┌─ Dataset content
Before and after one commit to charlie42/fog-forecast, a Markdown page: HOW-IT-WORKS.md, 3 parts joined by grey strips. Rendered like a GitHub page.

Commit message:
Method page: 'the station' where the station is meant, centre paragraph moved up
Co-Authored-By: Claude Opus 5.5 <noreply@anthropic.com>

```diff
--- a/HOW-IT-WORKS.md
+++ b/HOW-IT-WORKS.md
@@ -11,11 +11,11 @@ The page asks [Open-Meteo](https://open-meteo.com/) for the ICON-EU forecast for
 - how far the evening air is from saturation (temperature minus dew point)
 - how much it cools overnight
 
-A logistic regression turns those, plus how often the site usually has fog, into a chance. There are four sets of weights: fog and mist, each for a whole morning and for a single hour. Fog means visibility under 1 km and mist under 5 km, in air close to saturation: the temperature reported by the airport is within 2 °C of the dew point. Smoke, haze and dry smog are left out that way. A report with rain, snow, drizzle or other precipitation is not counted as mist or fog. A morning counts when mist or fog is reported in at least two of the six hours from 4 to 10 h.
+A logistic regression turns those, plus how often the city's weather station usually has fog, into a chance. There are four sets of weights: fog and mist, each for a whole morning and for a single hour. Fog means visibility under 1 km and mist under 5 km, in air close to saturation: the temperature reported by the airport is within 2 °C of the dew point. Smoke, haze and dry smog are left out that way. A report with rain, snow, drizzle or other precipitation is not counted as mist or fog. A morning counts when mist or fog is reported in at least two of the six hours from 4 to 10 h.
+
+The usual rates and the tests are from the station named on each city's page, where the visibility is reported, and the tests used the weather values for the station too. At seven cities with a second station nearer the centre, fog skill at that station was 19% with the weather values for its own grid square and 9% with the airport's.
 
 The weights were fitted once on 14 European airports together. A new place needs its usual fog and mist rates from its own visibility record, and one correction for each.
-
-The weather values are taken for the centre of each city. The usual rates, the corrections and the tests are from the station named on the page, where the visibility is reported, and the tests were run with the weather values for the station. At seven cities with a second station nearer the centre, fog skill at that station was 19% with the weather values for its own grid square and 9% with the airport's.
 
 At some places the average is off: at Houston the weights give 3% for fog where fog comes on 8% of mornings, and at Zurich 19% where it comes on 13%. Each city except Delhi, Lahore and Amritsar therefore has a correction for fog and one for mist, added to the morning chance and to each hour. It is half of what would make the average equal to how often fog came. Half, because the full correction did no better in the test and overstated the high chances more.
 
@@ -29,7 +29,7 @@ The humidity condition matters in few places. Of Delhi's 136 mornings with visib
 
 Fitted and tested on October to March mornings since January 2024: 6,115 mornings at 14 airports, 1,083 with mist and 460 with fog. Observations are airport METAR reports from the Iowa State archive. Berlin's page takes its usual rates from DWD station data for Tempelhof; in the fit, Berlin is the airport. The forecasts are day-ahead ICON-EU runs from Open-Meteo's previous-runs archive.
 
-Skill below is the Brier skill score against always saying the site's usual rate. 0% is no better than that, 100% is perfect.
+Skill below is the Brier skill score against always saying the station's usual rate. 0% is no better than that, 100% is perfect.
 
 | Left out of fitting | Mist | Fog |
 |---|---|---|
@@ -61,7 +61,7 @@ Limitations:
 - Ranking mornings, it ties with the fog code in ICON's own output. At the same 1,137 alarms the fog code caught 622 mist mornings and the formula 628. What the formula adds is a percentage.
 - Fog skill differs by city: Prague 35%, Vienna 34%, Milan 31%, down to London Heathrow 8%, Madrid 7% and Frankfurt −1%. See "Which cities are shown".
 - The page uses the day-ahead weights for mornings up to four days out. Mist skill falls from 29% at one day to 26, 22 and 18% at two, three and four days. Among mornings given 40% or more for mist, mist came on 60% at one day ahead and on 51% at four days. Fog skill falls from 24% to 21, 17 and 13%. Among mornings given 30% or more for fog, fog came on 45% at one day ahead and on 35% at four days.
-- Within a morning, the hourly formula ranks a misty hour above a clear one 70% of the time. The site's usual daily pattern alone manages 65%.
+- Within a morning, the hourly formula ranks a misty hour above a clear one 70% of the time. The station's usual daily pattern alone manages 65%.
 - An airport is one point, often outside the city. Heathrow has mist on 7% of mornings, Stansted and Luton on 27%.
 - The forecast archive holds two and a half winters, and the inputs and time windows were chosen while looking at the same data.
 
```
└─
● **Exercise objective**
Gather from the data above every line with the string "alone".

● **Worked solution**
-- Within a morning, the hourly formula ranks a misty hour above a clear one 70% of the time. The site's usual daily pattern alone manages 65%.
+- Within a morning, the hourly formula ranks a misty hour above a clear one 70% of the time. The station's usual daily pattern alone manages 65%.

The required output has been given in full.